Image comparison data
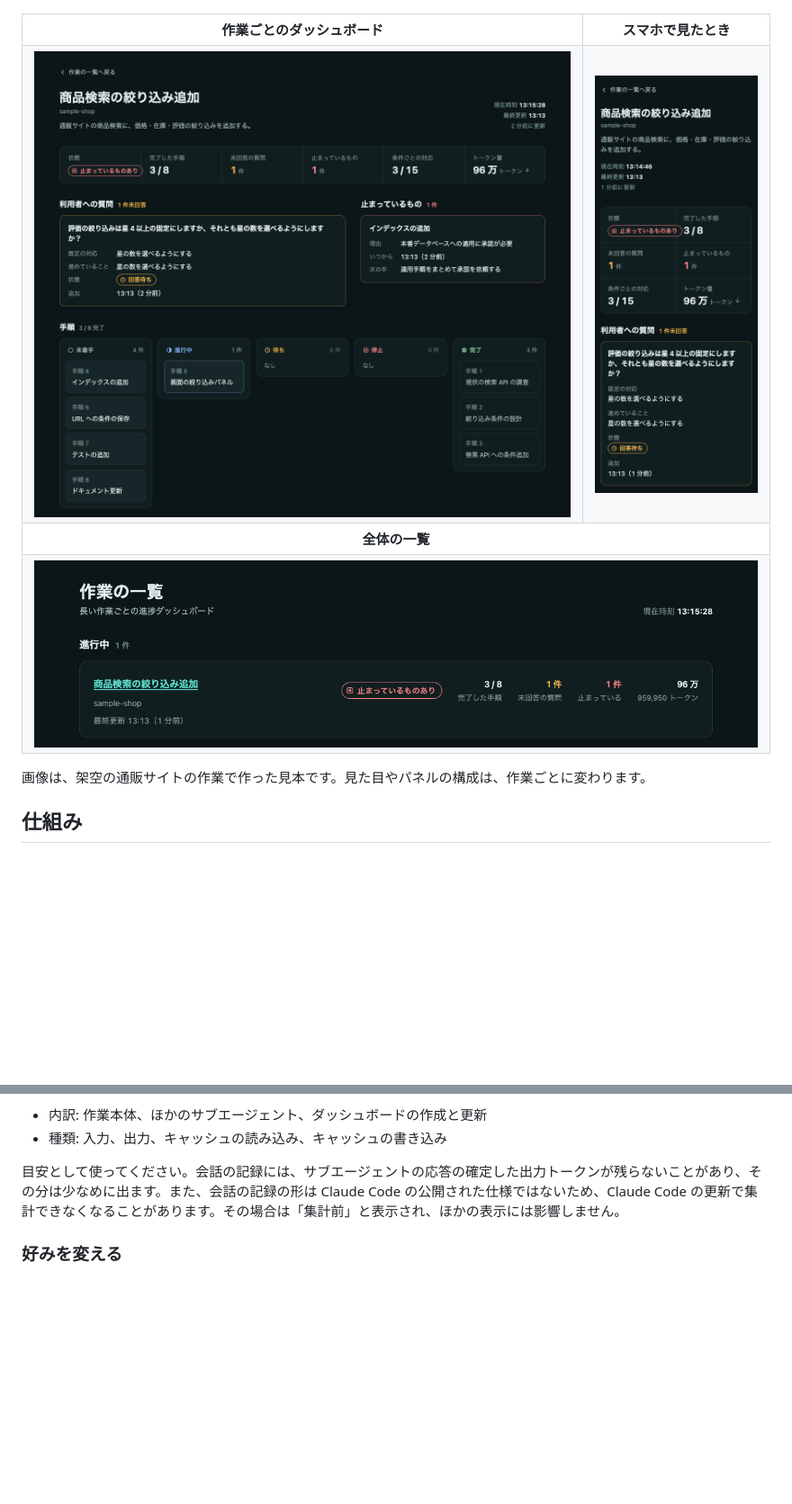
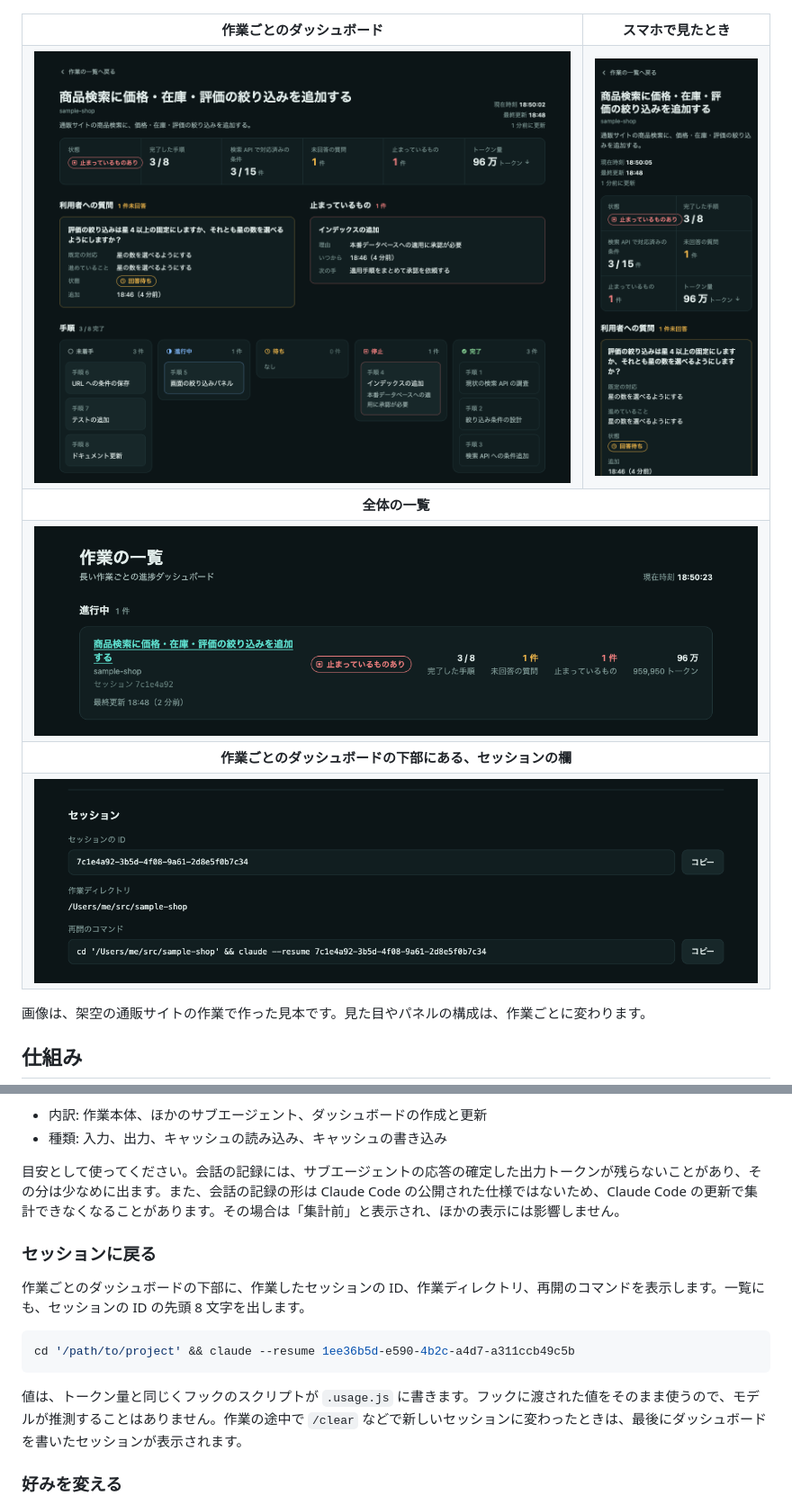
Before and after one commit to shimabox/nuu, a Markdown page: README.md, 2 parts joined by grey strips. Shown at 90% size. GitHub-like rendering; pictures changed too: docs/images/dashboard-desktop.png, docs/images/dashboard-mobile.png, docs/images/dashboard-session.png (added); blank space fills up the shorter version.

````diff
--- a/README.md
+++ b/README.md
@@ -23,7 +23,13 @@ Claude Code で長い作業をするときに、進み具合を 1 枚の HTML
     <th colspan="2">全体の一覧</th>
   </tr>
   <tr>
-    <td colspan="2"><img src="docs/images/index-desktop.png" alt="全プロジェクトの作業を並べた一覧"></td>
+    <td colspan="2"><img src="docs/images/index-desktop.png" alt="全プロジェクトの作業を並べた一覧。作業名、セッションの ID の先頭、状態、完了した手順、未回答の質問、止まっているもの、トークン量が 1 行に並ぶ"></td>
+  </tr>
+  <tr>
+    <th colspan="2">作業ごとのダッシュボードの下部にある、セッションの欄</th>
+  </tr>
+  <tr>
+    <td colspan="2"><img src="docs/images/dashboard-session.png" alt="セッションの欄。セッションの ID、作業ディレクトリ、claude --resume で再開するコマンドが並び、ID とコマンドにはコピーのボタンが付く"></td>
   </tr>
 </table>
 
@@ -157,6 +164,16 @@ open ~/.claude/nuu/dashboards/index.html
 
 目安として使ってください。会話の記録には、サブエージェントの応答の確定した出力トークンが残らないことがあり、その分は少なめに出ます。また、会話の記録の形は Claude Code の公開された仕様ではないため、Claude Code の更新で集計できなくなることがあります。その場合は「集計前」と表示され、ほかの表示には影響しません。
 
+### セッションに戻る
+
+作業ごとのダッシュボードの下部に、作業したセッションの ID、作業ディレクトリ、再開のコマンドを表示します。一覧にも、セッションの ID の先頭 8 文字を出します。
+
+```sh
+cd '/path/to/project' && claude --resume 1ee36b5d-e590-4b2c-a4d7-a311ccb49c5b
+```
+
+値は、トークン量と同じくフックのスクリプトが `.usage.js` に書きます。フックに渡された値をそのまま使うので、モデルが推測することはありません。作業の途中で `/clear` などで新しいセッションに変わったときは、最後にダッシュボードを書いたセッションが表示されます。
+
 ### 好みを変える
 
 Claude Code に「ダッシュボードを light、airy、teal に変えて」のように頼みます。新しい好みが保存され、次からはその好みで作られます。
````
Also changed, not shown: other parts of README.md (+2 -1 lines), agents/dashboard-builder.md (+12 -0 lines), 3 other files.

INSTRUCTIONS FOR THE TASK: All of the data above should be quoted exactly, except for the pictures.

RESULT:
Before and after one commit to shimabox/nuu, a Markdown page: README.md, 2 parts joined by grey strips. Shown at 90% size. GitHub-like rendering; pictures changed too: docs/images/dashboard-desktop.png, docs/images/dashboard-mobile.png, docs/images/dashboard-session.png (added); blank space fills up the shorter version.

````diff
--- a/README.md
+++ b/README.md
@@ -23,7 +23,13 @@ Claude Code で長い作業をするときに、進み具合を 1 枚の HTML
     <th colspan="2">全体の一覧</th>
   </tr>
   <tr>
-    <td colspan="2"><img src="docs/images/index-desktop.png" alt="全プロジェクトの作業を並べた一覧"></td>
+    <td colspan="2"><img src="docs/images/index-desktop.png" alt="全プロジェクトの作業を並べた一覧。作業名、セッションの ID の先頭、状態、完了した手順、未回答の質問、止まっているもの、トークン量が 1 行に並ぶ"></td>
+  </tr>
+  <tr>
+    <th colspan="2">作業ごとのダッシュボードの下部にある、セッションの欄</th>
+  </tr>
+  <tr>
+    <td colspan="2"><img src="docs/images/dashboard-session.png" alt="セッションの欄。セッションの ID、作業ディレクトリ、claude --resume で再開するコマンドが並び、ID とコマンドにはコピーのボタンが付く"></td>
   </tr>
 </table>
 
@@ -157,6 +164,16 @@ open ~/.claude/nuu/dashboards/index.html
 
 目安として使ってください。会話の記録には、サブエージェントの応答の確定した出力トークンが残らないことがあり、その分は少なめに出ます。また、会話の記録の形は Claude Code の公開された仕様ではないため、Claude Code の更新で集計できなくなることがあります。その場合は「集計前」と表示され、ほかの表示には影響しません。
 
+### セッションに戻る
+
+作業ごとのダッシュボードの下部に、作業したセッションの ID、作業ディレクトリ、再開のコマンドを表示します。一覧にも、セッションの ID の先頭 8 文字を出します。
+
+```sh
+cd '/path/to/project' && claude --resume 1ee36b5d-e590-4b2c-a4d7-a311ccb49c5b
+```
+
+値は、トークン量と同じくフックのスクリプトが `.usage.js` に書きます。フックに渡された値をそのまま使うので、モデルが推測することはありません。作業の途中で `/clear` などで新しいセッションに変わったときは、最後にダッシュボードを書いたセッションが表示されます。
+
 ### 好みを変える
 
 Claude Code に「ダッシュボードを light、airy、teal に変えて」のように頼みます。新しい好みが保存され、次からはその好みで作られます。
````
Also changed, not shown: other parts of README.md (+2 -1 lines), agents/dashboard-builder.md (+12 -0 lines), 3 other files.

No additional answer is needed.